**What to do:**
If a line in the material below has the string "html", copy it out.

··· Data to process

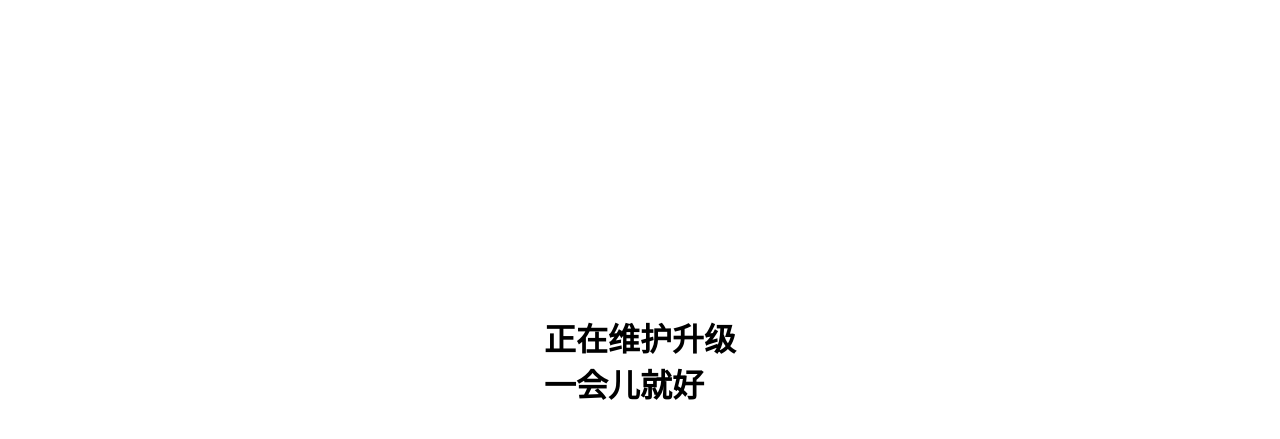
Repository: fakedestinyck/daxigua
Page: 503.html
An editor plug-in stored every save of this project. The page is shown before and after the next save, followed by the edit.
The browser window is 1280 px wide. The pictures show the whole page.

Above is the page before, as saved 2021-02-02 18:14:45.

### 503.html
<!DOCTYPE html>
<html lang="en">
<head>
    <meta charset="UTF-8">
    <meta name="viewport" content="width=device-width, initial-scale=1.0">
    <title>合成蒋申</title>
</head>
<body>
    <div style="position: absolute; top: 50%; left: 50%; transform: translate(-50%, -50%); font-size: 2em; font-weight: bolder;">
        正在维护升级<br>一会儿就好
    </div>
</body>
</html>

After the next save:
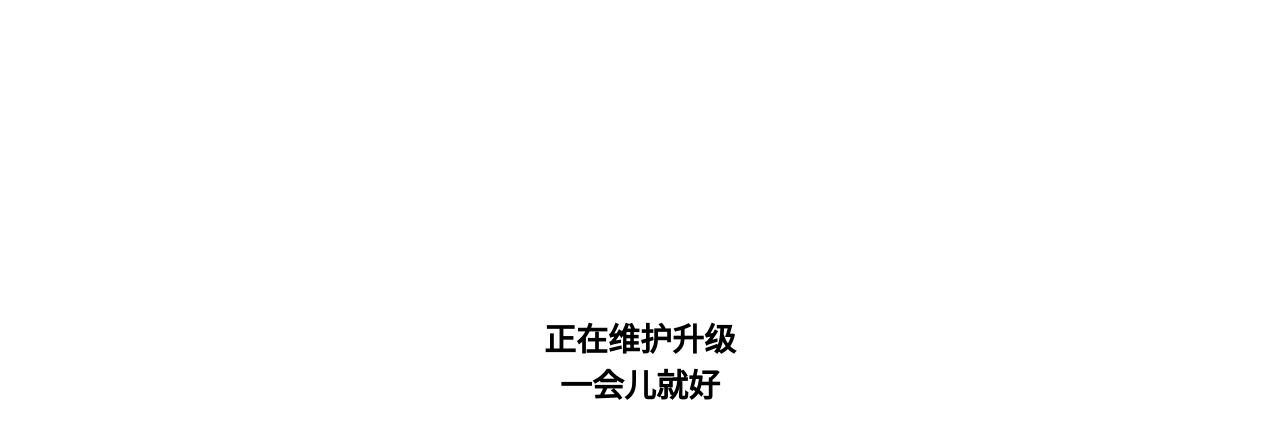
Saved 11 s later.
--- a/503.html
+++ b/503.html
@@ -6,7 +6,7 @@
     <title>合成蒋申</title>
 </head>
 <body>
-    <div style="position: absolute; top: 50%; left: 50%; transform: translate(-50%, -50%); font-size: 2em; font-weight: bolder;">
+    <div style="position: absolute; top: 50%; left: 50%; transform: translate(-50%, -50%); font-size: 2em; font-weight: bolder; text-align: center;">
         正在维护升级<br>一会儿就好
     </div>
 </body>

······

**Result for this task:**
Page: 503.html
### 503.html
<!DOCTYPE html>
<html lang="en">
</html>
--- a/503.html
+++ b/503.html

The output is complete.